The LA County Department of Public Health has confirmed 56 new deaths and 1,541 new cases of the Coronavirus on Monday. This is the highest number of new cases reported to date.
“To all of you who are facing a future without loved ones who have passed away from COVID-19, we are deeply sorry for your loss. You are in our thoughts and prayers every day,” said Barbara Ferrer, Director of Public Health. “In Los Angeles County, we have many residents that are at very high risk for becoming infected with COVID-19 and becoming seriously ill from the virus, and this is reflected in our case numbers, the number of people who are hospitalized, and the number of people who have died from COVID-19. We continue to prioritize the need for more intensive efforts to expand testing, treatment, and prevention strategies for these residents.”
To date, Public Health has identified 22,485 positive cases of COVID-19 across all areas of LA County.
In total there have been 1,056 fatalities.
Ninety-two percent of the people who died had underlying health conditions.

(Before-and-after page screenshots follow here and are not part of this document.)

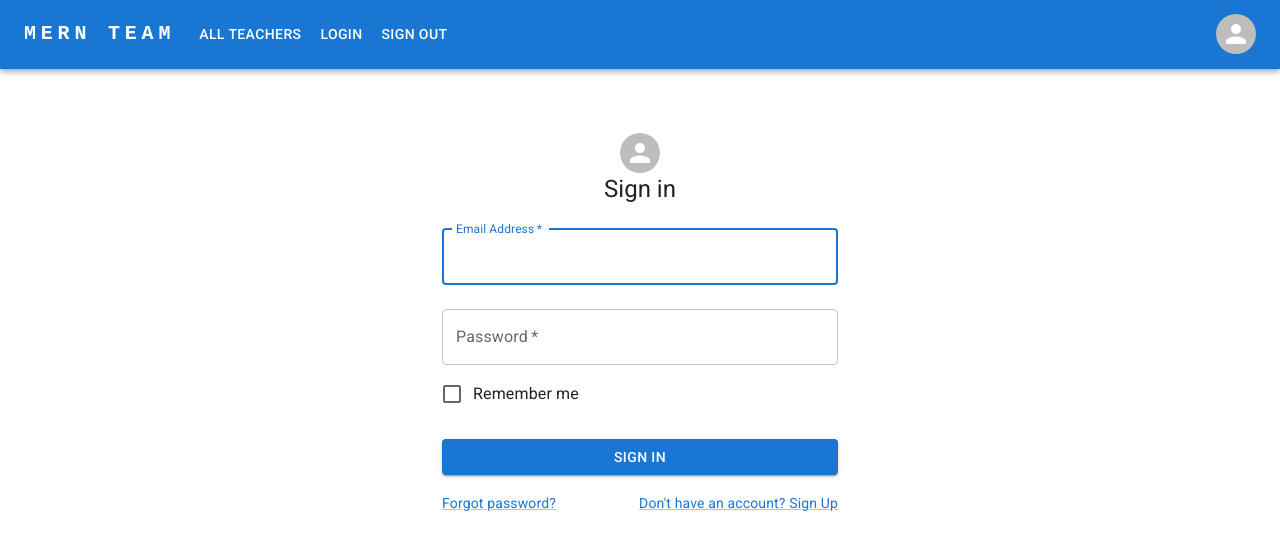
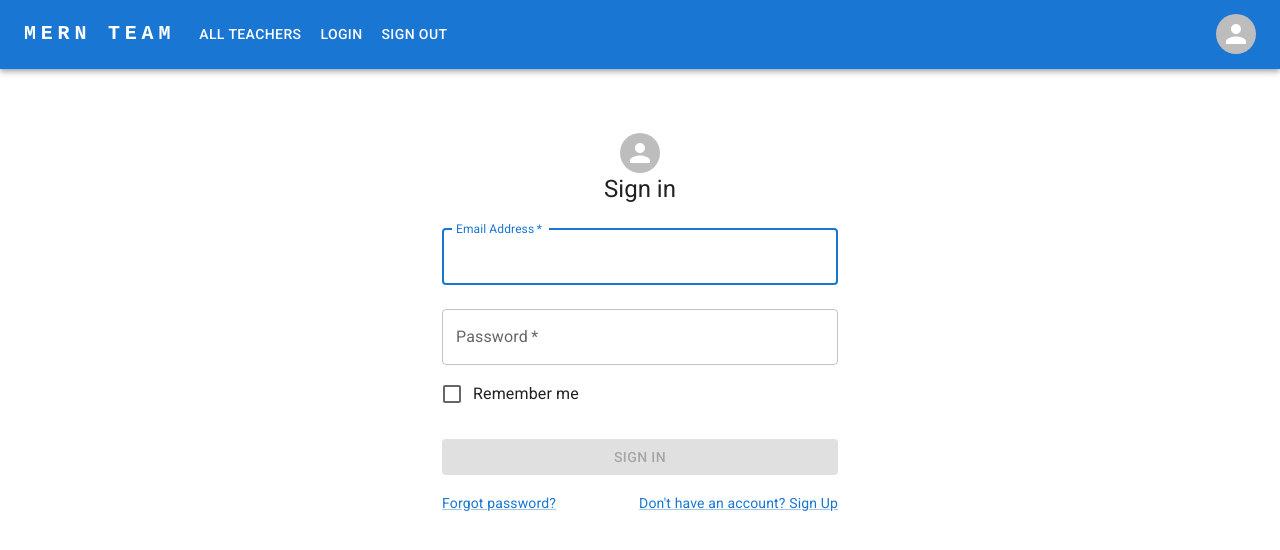
Before and after one commit to i-popovych/lecturers-evaluation-app, a React (Create React App) app: page /login in a window 1280 px wide. Shown: the top 550 px of the page. Built offline with nearby package versions, Linux system fonts and the light colour scheme.

Commit message:
add comentar

```diff
--- a/src/components/LoginForm.jsx
+++ b/src/components/LoginForm.jsx
@@ -27,10 +27,20 @@ export default function LoginForm() {
     const [passwordDirty, setPasswordDirty] = React.useState(false)
     const [emailError, setEmailError] = React.useState('Поле email не може бути пустим')
     const [passwordError, setPasswordError] = React.useState('Поле пароля не може бути пустим')
+    const [formValid, setFormValid] = React.useState(false)
 
     const [isLoading, setIsLoading] = useState(false)
     const [message, setMessage] = useState(null)
     const {setCurrentUser} = useContext(AuthContext)
+
+    React.useEffect(() => {
+        if (emailError || passwordError) {
+            setFormValid(false)
+        }
+        else {
+            setFormValid(true)
+        }
+    })
 
 
     const emailHendler = (e) =>{
@@ -138,6 +148,7 @@ export default function LoginForm() {
                             label="Remember me"
                         />
                         <Button
+                            disabled={!formValid}
                             type="submit"
                             fullWidth
                             variant="contained"
```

Of those who died, information about race and ethnicity is available for 977 people (99 percent of the cases); 38 percent of deaths occurred among Latinx residents, 28 percent among white residents, 18 percent among Asian residents, 14 percent among African American residents, 1 percent among Native Hawaiian/Pacific Islander residents and 1 percent among residents identifying with other races. African Americans, Native Hawaiian/Pacific Islander, and people living in communities with high levels of poverty continue to have the highest rate of death per 100,000 people for COVID-19 when compared to other groups.
As of today, 4,715 people who tested positive for COVID-19 (22 percent of positive cases) have been hospitalized at some point during their illness. Testing capacity continues to increase in LA County, with testing results available for over 139,000 individuals and 14 percent of people testing positive.
In response to motion by the County Board of Supervisors to address issues of inequities in COVID-19 outcomes, the county released a report about the racial/ethnic and socioeconomic characteristics of people who have been tested, hospitalized and died from the Coronavirus. The rates of the virus confirmed cases and deaths are extremely high among Native Hawaiians and Pacific Islanders.
The rates are also higher among African Americans and Latinos than among whites and Asians.
These trends are of great concern and suggest more affluent residents have better access to COVID-19 testing and treatment services, even as the rates of infection appear to be higher in lower income communities.
The findings also highlight the urgent need for more intensive efforts to expand culturally competent testing, treatment and prevention strategies in the African American, Latino and Native Hawaiian and Pacific Islander populations, as well as in low income communities.
The county is working with community partners to implement strategies that both acknowledge root causes of longstanding inequities in the distribution of resources needed for health, and an immediate set of action steps to improve access to testing, treatment and services.